### Problem statement
Images do not belong in the copy. Set down all the entries exactly.

### Available data
= = = = = = =
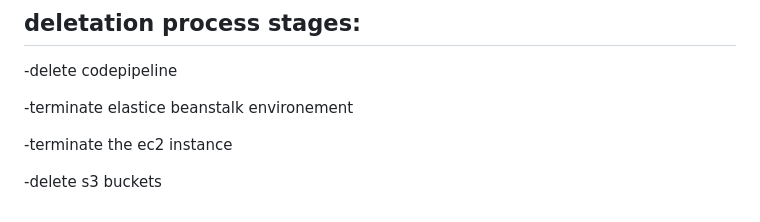
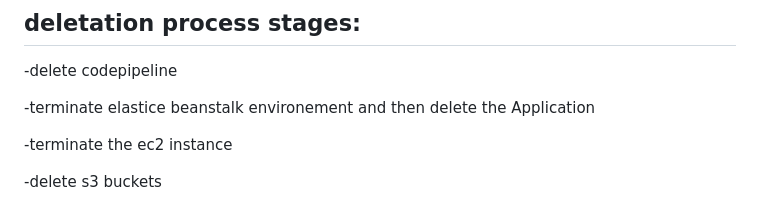
Before and after one commit to vipulwarthe/student-performance-project, a Markdown page: README.md, the part around the change. Rendered like a GitHub page.

```diff
--- a/README.md
+++ b/README.md
@@ -290,7 +290,7 @@ Now go to the Elastic beanstalk and Codepipeline service for deploy the predicti
 
 -delete codepipeline
 
--terminate elastice beanstalk environement
+-terminate elastice beanstalk environement and then delete the Application
 
 -terminate the ec2 instance
 
```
= = = = = = =
### Expected output
Before and after one commit to vipulwarthe/student-performance-project, a Markdown page: README.md, the part around the change. Rendered like a GitHub page.

```diff
--- a/README.md
+++ b/README.md
@@ -290,7 +290,7 @@ Now go to the Elastic beanstalk and Codepipeline service for deploy the predicti
 
 -delete codepipeline
 
--terminate elastice beanstalk environement
+-terminate elastice beanstalk environement and then delete the Application
 
 -terminate the ec2 instance
 
```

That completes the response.